_Brief_
Where does the word "full" occur in the data below? Copy each line that holds it.

Web page edit records

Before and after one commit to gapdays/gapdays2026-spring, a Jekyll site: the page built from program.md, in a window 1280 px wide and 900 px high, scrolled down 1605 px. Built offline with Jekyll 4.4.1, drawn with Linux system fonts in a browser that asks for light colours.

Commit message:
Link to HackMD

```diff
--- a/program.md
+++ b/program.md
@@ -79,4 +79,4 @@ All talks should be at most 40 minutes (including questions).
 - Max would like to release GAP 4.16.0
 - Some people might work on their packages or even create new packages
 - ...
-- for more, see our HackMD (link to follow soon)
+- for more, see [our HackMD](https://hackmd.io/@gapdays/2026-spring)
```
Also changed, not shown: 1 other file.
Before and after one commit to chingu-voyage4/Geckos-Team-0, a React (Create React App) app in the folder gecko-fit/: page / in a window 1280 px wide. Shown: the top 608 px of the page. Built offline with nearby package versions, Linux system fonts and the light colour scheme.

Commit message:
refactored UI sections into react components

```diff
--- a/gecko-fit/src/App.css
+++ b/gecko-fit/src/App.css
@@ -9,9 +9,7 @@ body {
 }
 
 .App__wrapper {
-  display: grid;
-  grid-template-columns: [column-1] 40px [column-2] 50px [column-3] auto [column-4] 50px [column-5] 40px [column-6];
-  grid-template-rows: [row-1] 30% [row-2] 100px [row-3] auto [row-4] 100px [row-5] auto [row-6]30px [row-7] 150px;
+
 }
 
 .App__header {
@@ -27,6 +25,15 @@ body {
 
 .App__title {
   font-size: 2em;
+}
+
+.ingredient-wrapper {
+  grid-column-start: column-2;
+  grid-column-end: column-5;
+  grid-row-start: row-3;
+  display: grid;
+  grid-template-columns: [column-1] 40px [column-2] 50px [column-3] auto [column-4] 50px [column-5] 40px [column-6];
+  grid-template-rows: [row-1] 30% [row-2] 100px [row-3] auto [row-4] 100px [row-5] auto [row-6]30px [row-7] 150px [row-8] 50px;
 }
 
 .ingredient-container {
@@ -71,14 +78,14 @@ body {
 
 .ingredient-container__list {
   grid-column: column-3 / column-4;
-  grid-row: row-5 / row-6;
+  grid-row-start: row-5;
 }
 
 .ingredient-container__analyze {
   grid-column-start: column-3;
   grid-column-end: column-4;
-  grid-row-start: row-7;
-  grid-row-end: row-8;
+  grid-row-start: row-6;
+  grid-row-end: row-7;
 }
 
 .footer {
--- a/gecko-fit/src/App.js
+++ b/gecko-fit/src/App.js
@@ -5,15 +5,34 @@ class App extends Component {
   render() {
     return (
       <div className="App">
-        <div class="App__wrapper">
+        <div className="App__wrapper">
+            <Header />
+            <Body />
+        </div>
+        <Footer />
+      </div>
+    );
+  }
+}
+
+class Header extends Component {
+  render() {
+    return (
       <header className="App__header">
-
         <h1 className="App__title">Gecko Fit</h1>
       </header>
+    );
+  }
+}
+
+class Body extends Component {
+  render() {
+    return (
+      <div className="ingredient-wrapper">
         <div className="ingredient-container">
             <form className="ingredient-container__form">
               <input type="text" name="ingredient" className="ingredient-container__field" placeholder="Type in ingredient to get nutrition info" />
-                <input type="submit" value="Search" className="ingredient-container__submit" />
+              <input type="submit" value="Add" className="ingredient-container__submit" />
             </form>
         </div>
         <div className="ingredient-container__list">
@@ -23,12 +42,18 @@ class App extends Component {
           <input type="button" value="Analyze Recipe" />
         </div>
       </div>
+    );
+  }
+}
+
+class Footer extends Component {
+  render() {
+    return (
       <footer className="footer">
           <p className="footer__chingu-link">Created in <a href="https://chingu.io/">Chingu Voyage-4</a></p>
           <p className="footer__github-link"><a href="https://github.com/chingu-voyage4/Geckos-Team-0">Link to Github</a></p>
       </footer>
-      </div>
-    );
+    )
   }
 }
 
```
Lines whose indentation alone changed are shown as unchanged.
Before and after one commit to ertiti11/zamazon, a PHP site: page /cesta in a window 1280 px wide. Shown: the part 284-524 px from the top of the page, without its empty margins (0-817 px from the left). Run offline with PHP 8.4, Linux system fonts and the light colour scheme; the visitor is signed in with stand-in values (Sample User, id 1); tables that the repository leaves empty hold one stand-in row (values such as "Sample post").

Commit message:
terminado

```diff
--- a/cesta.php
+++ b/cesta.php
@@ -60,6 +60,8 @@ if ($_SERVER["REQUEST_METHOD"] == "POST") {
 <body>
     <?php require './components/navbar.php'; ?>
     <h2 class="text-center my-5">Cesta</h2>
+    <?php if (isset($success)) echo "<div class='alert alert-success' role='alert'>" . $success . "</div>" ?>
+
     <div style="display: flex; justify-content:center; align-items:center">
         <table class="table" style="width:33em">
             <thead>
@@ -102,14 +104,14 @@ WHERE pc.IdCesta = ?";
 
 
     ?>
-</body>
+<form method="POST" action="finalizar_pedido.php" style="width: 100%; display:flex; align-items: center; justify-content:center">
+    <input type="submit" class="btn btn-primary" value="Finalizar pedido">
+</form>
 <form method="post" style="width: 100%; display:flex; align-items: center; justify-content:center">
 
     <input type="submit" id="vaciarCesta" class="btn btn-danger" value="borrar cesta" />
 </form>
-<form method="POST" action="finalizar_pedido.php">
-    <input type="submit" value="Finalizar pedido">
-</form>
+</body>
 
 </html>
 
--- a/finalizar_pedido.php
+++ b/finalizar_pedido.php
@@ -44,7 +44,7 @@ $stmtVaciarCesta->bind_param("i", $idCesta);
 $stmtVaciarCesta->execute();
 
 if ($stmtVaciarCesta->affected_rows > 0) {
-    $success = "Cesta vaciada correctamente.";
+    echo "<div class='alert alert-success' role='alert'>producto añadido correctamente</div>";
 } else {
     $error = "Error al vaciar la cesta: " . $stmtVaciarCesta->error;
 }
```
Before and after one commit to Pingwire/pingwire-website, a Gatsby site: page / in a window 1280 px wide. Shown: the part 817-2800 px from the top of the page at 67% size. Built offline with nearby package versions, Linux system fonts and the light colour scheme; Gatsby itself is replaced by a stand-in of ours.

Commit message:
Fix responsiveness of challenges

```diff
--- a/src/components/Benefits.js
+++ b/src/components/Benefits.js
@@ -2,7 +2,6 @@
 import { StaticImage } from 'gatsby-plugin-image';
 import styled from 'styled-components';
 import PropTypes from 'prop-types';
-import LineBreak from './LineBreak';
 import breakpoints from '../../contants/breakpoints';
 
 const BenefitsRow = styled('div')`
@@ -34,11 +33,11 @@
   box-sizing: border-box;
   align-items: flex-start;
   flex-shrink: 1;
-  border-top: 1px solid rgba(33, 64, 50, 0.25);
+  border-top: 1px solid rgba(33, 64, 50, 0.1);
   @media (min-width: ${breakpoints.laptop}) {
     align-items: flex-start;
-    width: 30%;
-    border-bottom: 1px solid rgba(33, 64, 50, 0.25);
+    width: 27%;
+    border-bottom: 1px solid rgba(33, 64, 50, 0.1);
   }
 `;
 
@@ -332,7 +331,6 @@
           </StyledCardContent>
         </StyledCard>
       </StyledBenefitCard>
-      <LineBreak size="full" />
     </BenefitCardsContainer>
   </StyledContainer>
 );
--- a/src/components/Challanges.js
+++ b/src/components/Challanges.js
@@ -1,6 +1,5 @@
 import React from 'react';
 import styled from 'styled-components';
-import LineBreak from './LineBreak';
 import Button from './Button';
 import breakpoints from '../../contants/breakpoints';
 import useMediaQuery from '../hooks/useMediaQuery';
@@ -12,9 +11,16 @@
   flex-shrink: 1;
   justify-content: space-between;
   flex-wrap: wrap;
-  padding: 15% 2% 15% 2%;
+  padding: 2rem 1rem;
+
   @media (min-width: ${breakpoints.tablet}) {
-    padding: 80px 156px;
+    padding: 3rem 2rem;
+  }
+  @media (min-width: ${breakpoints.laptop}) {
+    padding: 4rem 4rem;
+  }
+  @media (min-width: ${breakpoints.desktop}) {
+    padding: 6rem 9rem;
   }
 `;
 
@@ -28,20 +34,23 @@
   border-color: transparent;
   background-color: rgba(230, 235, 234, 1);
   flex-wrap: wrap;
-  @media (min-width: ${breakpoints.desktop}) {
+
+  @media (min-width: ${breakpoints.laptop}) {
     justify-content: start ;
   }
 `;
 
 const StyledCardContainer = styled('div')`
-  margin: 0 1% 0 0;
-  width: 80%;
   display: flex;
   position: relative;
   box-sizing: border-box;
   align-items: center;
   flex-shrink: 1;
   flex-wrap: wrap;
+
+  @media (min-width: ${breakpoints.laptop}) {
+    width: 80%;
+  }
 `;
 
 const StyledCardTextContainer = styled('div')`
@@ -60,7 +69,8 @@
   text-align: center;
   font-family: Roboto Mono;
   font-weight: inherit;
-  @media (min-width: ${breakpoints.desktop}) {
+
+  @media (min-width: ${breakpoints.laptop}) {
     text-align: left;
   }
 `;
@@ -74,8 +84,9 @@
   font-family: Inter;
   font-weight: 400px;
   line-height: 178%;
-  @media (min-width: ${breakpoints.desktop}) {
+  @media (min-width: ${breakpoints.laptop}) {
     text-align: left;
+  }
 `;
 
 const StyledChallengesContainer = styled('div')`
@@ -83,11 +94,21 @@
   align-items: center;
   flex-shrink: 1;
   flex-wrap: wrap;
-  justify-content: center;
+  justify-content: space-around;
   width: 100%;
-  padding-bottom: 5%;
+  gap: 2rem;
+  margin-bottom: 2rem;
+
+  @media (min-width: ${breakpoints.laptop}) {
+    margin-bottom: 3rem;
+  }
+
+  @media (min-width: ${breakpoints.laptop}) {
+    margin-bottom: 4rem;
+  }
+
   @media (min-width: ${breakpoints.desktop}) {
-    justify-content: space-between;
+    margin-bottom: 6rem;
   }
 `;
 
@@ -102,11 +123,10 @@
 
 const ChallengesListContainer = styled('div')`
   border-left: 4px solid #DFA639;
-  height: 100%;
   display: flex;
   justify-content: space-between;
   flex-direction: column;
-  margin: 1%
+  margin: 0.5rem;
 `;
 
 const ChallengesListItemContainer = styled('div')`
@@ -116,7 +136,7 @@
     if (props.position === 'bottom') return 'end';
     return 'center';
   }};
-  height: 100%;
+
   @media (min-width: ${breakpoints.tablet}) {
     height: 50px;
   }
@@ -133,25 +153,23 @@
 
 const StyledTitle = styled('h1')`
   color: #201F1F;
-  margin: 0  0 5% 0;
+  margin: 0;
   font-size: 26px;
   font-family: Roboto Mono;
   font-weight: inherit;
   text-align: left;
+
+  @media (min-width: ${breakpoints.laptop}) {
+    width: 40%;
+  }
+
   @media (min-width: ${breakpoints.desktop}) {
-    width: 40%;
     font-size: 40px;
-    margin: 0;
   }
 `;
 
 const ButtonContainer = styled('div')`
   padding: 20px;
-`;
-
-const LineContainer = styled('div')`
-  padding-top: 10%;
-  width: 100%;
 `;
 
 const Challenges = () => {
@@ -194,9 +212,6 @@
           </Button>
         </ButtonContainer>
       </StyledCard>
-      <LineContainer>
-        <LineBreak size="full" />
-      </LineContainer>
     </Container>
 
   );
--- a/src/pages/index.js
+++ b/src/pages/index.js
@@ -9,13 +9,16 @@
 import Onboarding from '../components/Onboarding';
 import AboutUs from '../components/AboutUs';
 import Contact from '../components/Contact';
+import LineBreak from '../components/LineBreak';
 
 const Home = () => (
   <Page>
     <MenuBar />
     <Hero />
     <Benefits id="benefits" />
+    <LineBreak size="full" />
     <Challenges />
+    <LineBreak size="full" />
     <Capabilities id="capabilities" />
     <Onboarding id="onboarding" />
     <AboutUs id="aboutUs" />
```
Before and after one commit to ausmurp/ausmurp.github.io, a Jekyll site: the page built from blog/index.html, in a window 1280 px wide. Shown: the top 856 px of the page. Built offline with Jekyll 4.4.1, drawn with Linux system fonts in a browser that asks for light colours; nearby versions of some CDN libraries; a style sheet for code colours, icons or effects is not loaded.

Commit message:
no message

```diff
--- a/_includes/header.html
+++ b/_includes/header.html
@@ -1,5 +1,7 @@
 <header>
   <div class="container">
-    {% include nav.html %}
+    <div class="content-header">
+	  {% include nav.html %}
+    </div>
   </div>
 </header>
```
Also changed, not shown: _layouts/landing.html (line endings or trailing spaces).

_Answer to this problem_
-      <LineBreak size="full" />
-        <LineBreak size="full" />
+    <LineBreak size="full" />
+    <LineBreak size="full" />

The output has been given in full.